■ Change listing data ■
__________
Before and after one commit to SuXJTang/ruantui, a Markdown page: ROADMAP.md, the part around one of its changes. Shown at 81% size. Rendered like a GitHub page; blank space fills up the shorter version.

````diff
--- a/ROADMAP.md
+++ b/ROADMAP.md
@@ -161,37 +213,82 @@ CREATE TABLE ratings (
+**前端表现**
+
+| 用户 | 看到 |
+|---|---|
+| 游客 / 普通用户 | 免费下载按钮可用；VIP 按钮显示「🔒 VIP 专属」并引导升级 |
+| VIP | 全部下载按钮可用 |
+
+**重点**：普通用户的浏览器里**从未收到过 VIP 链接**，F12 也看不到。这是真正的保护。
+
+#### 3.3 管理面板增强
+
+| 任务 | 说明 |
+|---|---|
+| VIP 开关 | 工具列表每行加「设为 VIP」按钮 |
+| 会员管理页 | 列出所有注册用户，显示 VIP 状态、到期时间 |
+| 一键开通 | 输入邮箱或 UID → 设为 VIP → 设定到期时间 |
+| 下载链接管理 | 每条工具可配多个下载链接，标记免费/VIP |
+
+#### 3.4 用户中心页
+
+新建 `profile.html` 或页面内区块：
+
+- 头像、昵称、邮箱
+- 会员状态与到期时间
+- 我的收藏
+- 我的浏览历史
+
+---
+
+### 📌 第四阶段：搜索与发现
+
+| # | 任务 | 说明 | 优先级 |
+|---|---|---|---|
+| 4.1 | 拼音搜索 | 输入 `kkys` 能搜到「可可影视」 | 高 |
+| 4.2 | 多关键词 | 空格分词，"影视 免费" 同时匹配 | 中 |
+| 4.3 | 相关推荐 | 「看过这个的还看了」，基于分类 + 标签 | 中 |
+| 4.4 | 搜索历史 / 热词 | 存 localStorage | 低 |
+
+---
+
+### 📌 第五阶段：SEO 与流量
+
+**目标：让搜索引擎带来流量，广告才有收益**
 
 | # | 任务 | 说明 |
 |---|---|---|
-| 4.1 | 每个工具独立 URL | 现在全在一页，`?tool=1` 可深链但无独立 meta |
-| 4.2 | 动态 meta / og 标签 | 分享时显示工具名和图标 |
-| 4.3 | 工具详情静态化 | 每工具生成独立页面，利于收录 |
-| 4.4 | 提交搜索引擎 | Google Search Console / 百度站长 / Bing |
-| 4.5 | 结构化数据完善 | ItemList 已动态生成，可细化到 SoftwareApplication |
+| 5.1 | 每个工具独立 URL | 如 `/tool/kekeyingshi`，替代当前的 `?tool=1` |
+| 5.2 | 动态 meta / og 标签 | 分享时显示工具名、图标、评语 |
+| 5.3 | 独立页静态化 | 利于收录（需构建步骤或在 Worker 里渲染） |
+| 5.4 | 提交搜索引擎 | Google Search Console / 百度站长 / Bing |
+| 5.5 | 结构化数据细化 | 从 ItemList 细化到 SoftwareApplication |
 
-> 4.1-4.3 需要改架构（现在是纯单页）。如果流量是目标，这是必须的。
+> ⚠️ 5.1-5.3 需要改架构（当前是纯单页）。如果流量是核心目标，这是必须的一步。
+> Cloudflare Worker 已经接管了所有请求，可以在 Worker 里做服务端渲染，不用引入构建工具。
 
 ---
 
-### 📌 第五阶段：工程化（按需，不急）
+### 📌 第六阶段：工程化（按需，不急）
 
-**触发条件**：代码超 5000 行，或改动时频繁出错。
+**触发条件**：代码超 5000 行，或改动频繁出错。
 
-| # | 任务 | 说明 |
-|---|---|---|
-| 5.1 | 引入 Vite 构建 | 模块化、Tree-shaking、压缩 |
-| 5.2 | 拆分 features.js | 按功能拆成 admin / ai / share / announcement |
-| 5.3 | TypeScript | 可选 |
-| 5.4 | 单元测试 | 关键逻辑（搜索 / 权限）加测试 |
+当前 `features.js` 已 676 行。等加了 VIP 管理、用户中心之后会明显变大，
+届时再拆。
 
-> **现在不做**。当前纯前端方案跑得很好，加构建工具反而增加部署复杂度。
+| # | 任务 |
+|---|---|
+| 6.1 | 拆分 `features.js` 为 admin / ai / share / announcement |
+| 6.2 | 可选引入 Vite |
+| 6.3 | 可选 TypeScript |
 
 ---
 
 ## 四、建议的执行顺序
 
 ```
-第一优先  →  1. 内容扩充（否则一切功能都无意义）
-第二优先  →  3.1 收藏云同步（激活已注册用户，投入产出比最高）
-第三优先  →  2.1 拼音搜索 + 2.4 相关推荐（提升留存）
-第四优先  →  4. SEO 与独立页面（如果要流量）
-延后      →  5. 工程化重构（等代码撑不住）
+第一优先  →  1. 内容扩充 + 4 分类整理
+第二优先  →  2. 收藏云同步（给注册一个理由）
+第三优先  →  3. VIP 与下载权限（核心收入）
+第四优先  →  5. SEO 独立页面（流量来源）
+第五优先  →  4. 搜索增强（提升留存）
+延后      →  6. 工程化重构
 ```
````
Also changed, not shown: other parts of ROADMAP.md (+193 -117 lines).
__________
■ Requirement ■
Copy out every record above once more, precisely as written.

■ Finished task ■
Before and after one commit to SuXJTang/ruantui, a Markdown page: ROADMAP.md, the part around one of its changes. Shown at 81% size. Rendered like a GitHub page; blank space fills up the shorter version.

````diff
--- a/ROADMAP.md
+++ b/ROADMAP.md
@@ -161,37 +213,82 @@ CREATE TABLE ratings (
+**前端表现**
+
+| 用户 | 看到 |
+|---|---|
+| 游客 / 普通用户 | 免费下载按钮可用；VIP 按钮显示「🔒 VIP 专属」并引导升级 |
+| VIP | 全部下载按钮可用 |
+
+**重点**：普通用户的浏览器里**从未收到过 VIP 链接**，F12 也看不到。这是真正的保护。
+
+#### 3.3 管理面板增强
+
+| 任务 | 说明 |
+|---|---|
+| VIP 开关 | 工具列表每行加「设为 VIP」按钮 |
+| 会员管理页 | 列出所有注册用户，显示 VIP 状态、到期时间 |
+| 一键开通 | 输入邮箱或 UID → 设为 VIP → 设定到期时间 |
+| 下载链接管理 | 每条工具可配多个下载链接，标记免费/VIP |
+
+#### 3.4 用户中心页
+
+新建 `profile.html` 或页面内区块：
+
+- 头像、昵称、邮箱
+- 会员状态与到期时间
+- 我的收藏
+- 我的浏览历史
+
+---
+
+### 📌 第四阶段：搜索与发现
+
+| # | 任务 | 说明 | 优先级 |
+|---|---|---|---|
+| 4.1 | 拼音搜索 | 输入 `kkys` 能搜到「可可影视」 | 高 |
+| 4.2 | 多关键词 | 空格分词，"影视 免费" 同时匹配 | 中 |
+| 4.3 | 相关推荐 | 「看过这个的还看了」，基于分类 + 标签 | 中 |
+| 4.4 | 搜索历史 / 热词 | 存 localStorage | 低 |
+
+---
+
+### 📌 第五阶段：SEO 与流量
+
+**目标：让搜索引擎带来流量，广告才有收益**
 
 | # | 任务 | 说明 |
 |---|---|---|
-| 4.1 | 每个工具独立 URL | 现在全在一页，`?tool=1` 可深链但无独立 meta |
-| 4.2 | 动态 meta / og 标签 | 分享时显示工具名和图标 |
-| 4.3 | 工具详情静态化 | 每工具生成独立页面，利于收录 |
-| 4.4 | 提交搜索引擎 | Google Search Console / 百度站长 / Bing |
-| 4.5 | 结构化数据完善 | ItemList 已动态生成，可细化到 SoftwareApplication |
+| 5.1 | 每个工具独立 URL | 如 `/tool/kekeyingshi`，替代当前的 `?tool=1` |
+| 5.2 | 动态 meta / og 标签 | 分享时显示工具名、图标、评语 |
+| 5.3 | 独立页静态化 | 利于收录（需构建步骤或在 Worker 里渲染） |
+| 5.4 | 提交搜索引擎 | Google Search Console / 百度站长 / Bing |
+| 5.5 | 结构化数据细化 | 从 ItemList 细化到 SoftwareApplication |
 
-> 4.1-4.3 需要改架构（现在是纯单页）。如果流量是目标，这是必须的。
+> ⚠️ 5.1-5.3 需要改架构（当前是纯单页）。如果流量是核心目标，这是必须的一步。
+> Cloudflare Worker 已经接管了所有请求，可以在 Worker 里做服务端渲染，不用引入构建工具。
 
 ---
 
-### 📌 第五阶段：工程化（按需，不急）
+### 📌 第六阶段：工程化（按需，不急）
 
-**触发条件**：代码超 5000 行，或改动时频繁出错。
+**触发条件**：代码超 5000 行，或改动频繁出错。
 
-| # | 任务 | 说明 |
-|---|---|---|
-| 5.1 | 引入 Vite 构建 | 模块化、Tree-shaking、压缩 |
-| 5.2 | 拆分 features.js | 按功能拆成 admin / ai / share / announcement |
-| 5.3 | TypeScript | 可选 |
-| 5.4 | 单元测试 | 关键逻辑（搜索 / 权限）加测试 |
+当前 `features.js` 已 676 行。等加了 VIP 管理、用户中心之后会明显变大，
+届时再拆。
 
-> **现在不做**。当前纯前端方案跑得很好，加构建工具反而增加部署复杂度。
+| # | 任务 |
+|---|---|
+| 6.1 | 拆分 `features.js` 为 admin / ai / share / announcement |
+| 6.2 | 可选引入 Vite |
+| 6.3 | 可选 TypeScript |
 
 ---
 
 ## 四、建议的执行顺序
 
 ```
-第一优先  →  1. 内容扩充（否则一切功能都无意义）
-第二优先  →  3.1 收藏云同步（激活已注册用户，投入产出比最高）
-第三优先  →  2.1 拼音搜索 + 2.4 相关推荐（提升留存）
-第四优先  →  4. SEO 与独立页面（如果要流量）
-延后      →  5. 工程化重构（等代码撑不住）
+第一优先  →  1. 内容扩充 + 4 分类整理
+第二优先  →  2. 收藏云同步（给注册一个理由）
+第三优先  →  3. VIP 与下载权限（核心收入）
+第四优先  →  5. SEO 独立页面（流量来源）
+第五优先  →  4. 搜索增强（提升留存）
+延后      →  6. 工程化重构
 ```
````
Also changed, not shown: other parts of ROADMAP.md (+193 -117 lines).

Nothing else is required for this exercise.